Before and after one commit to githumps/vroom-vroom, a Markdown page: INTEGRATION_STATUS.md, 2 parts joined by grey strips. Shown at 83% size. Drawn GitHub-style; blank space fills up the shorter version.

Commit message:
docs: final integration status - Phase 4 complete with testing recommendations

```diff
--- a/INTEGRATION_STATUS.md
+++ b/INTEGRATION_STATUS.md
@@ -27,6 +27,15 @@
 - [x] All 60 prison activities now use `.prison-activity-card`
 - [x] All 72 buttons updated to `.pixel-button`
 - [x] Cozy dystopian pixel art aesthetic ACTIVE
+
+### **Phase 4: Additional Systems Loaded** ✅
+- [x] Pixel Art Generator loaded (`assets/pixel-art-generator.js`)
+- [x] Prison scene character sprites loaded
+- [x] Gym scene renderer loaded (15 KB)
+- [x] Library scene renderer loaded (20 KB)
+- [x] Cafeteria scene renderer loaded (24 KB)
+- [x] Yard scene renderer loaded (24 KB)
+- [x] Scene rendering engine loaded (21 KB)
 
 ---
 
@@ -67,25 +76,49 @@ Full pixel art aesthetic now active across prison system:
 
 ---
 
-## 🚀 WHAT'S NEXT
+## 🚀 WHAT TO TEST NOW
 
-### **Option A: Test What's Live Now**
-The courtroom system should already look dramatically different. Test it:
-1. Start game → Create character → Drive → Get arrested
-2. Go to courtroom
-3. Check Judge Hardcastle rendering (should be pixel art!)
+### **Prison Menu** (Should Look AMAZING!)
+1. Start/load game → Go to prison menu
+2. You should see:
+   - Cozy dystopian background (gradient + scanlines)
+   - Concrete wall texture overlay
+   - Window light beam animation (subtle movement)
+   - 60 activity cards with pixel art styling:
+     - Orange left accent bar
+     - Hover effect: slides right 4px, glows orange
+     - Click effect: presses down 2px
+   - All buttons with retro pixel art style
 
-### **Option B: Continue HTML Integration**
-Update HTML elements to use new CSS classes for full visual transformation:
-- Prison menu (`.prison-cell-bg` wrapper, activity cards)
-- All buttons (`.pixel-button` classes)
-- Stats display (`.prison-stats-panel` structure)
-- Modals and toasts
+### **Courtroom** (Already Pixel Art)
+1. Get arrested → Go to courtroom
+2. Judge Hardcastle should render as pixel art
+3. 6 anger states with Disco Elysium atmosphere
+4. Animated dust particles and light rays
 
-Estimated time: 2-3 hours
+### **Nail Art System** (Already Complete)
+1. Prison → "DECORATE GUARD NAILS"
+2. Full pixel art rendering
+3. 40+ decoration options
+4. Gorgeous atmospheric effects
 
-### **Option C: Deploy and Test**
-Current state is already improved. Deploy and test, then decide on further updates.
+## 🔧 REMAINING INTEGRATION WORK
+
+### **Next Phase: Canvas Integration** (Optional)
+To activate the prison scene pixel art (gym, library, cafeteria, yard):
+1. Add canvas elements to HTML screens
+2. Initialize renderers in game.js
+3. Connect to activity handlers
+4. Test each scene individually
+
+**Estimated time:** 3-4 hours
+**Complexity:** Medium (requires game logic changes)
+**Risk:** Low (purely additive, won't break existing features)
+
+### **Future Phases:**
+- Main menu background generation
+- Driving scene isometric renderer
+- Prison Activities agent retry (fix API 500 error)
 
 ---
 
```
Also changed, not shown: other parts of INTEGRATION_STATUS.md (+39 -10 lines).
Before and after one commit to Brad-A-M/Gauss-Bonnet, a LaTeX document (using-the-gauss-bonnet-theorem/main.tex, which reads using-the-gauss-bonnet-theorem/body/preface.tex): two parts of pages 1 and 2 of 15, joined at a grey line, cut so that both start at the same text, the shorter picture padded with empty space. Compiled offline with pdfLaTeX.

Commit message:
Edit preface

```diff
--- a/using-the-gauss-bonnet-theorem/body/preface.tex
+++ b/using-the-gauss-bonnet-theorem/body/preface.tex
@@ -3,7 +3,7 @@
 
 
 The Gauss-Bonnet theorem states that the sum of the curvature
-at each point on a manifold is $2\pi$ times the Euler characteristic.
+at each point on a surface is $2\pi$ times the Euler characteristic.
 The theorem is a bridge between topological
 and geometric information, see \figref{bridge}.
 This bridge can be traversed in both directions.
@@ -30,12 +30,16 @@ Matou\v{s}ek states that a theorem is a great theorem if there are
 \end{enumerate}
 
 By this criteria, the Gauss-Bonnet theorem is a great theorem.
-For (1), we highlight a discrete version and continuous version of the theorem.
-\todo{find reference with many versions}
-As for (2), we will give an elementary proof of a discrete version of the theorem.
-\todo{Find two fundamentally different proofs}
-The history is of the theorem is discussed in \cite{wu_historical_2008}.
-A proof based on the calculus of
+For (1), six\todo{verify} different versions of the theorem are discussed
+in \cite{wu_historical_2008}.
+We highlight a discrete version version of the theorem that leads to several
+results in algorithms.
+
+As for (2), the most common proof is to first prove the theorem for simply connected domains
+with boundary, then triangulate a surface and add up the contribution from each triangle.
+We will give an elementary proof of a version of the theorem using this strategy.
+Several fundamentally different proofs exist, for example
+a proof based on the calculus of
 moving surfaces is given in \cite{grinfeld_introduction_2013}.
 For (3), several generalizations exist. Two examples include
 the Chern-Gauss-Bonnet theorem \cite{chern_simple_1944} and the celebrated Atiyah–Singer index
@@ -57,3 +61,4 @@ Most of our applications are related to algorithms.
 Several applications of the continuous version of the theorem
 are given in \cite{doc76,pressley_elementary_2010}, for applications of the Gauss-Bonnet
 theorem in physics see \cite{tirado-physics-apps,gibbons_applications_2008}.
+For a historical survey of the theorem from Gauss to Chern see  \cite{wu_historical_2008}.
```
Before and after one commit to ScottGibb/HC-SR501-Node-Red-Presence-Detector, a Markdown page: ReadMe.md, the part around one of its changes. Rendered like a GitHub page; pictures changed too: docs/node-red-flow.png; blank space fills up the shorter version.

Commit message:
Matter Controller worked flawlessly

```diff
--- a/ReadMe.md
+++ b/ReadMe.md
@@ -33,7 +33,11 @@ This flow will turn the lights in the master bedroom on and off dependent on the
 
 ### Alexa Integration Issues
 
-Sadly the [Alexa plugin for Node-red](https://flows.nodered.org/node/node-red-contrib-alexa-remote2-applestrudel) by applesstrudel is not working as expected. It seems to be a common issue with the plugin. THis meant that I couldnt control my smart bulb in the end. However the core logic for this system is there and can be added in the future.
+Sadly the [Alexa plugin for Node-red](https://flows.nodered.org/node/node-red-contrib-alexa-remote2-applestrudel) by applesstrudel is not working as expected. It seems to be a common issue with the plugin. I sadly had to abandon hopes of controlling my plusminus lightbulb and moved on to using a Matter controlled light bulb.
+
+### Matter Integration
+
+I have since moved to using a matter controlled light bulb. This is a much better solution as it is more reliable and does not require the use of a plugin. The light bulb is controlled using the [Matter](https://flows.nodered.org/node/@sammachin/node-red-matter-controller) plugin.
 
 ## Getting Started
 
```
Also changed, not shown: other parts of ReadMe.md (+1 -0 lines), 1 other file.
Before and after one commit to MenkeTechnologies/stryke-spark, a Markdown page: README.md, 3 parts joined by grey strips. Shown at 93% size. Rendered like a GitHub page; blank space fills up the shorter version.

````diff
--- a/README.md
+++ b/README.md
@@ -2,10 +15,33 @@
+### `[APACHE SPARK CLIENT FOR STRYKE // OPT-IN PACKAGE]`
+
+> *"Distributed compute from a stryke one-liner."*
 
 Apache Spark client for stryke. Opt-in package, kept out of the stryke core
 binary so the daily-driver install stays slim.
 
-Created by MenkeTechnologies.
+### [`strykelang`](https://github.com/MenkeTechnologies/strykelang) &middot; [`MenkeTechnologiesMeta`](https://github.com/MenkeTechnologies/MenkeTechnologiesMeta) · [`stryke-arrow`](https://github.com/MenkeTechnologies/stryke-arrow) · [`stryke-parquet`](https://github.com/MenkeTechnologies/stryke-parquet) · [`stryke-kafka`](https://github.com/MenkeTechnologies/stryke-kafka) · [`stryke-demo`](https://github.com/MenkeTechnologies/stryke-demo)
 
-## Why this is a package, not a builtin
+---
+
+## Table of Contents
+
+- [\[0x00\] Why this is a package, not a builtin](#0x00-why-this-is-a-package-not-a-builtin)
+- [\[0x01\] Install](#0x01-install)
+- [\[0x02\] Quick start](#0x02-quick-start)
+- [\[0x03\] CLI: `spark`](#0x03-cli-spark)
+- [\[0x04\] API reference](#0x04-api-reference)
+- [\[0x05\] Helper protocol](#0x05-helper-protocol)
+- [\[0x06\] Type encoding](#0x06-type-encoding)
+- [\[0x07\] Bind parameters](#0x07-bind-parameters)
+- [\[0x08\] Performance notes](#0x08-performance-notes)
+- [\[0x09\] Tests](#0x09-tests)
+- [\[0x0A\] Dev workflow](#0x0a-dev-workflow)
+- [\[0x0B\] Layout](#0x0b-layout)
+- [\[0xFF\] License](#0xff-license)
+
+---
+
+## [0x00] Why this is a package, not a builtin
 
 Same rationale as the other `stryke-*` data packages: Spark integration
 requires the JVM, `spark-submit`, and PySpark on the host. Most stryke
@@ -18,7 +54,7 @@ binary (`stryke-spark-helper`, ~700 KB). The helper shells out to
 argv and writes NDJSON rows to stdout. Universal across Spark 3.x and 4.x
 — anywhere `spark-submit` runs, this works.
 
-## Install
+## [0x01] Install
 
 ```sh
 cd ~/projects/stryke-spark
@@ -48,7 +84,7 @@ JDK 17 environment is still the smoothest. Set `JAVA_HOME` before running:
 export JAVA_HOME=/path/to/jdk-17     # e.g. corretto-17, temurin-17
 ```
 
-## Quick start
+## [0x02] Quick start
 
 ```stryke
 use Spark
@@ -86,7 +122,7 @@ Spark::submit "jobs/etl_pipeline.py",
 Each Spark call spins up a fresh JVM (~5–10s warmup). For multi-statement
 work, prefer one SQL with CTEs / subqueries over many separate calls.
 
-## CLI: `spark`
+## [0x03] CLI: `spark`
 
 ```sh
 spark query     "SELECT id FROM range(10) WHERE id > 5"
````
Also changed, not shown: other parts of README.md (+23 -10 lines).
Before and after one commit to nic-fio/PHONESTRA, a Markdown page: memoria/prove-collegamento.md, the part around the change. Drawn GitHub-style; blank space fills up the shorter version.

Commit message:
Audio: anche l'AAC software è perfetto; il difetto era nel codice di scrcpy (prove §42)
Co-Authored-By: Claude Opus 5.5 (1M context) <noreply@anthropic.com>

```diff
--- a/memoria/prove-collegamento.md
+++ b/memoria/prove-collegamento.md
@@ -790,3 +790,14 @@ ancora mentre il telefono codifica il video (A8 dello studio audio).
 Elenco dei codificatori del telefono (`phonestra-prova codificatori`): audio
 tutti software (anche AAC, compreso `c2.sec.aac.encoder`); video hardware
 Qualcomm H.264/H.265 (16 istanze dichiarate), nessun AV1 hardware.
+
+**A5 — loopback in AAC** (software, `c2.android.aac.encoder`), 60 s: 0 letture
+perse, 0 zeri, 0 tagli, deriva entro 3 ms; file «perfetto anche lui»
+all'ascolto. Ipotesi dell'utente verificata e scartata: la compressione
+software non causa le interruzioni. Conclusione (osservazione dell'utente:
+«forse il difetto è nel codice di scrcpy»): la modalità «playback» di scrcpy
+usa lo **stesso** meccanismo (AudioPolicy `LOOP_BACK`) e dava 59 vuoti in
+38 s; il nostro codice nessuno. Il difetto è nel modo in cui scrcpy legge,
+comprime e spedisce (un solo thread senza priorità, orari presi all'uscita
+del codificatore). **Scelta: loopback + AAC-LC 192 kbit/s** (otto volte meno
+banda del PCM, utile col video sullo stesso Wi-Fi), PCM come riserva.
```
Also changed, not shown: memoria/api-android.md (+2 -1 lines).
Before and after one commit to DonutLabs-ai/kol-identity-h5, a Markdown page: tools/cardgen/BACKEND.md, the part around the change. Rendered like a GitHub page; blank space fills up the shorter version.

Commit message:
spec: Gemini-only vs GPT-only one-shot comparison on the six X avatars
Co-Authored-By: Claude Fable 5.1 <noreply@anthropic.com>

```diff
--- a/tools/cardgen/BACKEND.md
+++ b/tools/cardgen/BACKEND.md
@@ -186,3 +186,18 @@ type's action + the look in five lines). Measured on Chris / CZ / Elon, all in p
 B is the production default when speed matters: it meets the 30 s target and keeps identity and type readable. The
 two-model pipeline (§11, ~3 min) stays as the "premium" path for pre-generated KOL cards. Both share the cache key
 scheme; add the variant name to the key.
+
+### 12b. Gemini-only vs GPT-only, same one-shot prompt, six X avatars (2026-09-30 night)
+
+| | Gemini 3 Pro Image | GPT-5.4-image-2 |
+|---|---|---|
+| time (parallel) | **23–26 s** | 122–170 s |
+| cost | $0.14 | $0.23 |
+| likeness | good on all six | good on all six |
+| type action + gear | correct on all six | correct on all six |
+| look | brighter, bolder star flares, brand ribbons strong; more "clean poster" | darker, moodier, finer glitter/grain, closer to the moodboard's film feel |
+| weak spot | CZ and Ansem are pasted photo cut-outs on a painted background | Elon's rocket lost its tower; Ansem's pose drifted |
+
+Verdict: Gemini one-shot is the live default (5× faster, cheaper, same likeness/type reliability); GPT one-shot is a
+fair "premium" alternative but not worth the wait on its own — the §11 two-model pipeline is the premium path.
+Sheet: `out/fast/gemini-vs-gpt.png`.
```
===
Show every line above in which the word "noreply" is found.

TASK RESULT »
Co-Authored-By: Claude Opus 5.5 (1M context) <noreply@anthropic.com>
Co-Authored-By: Claude Fable 5.1 <noreply@anthropic.com>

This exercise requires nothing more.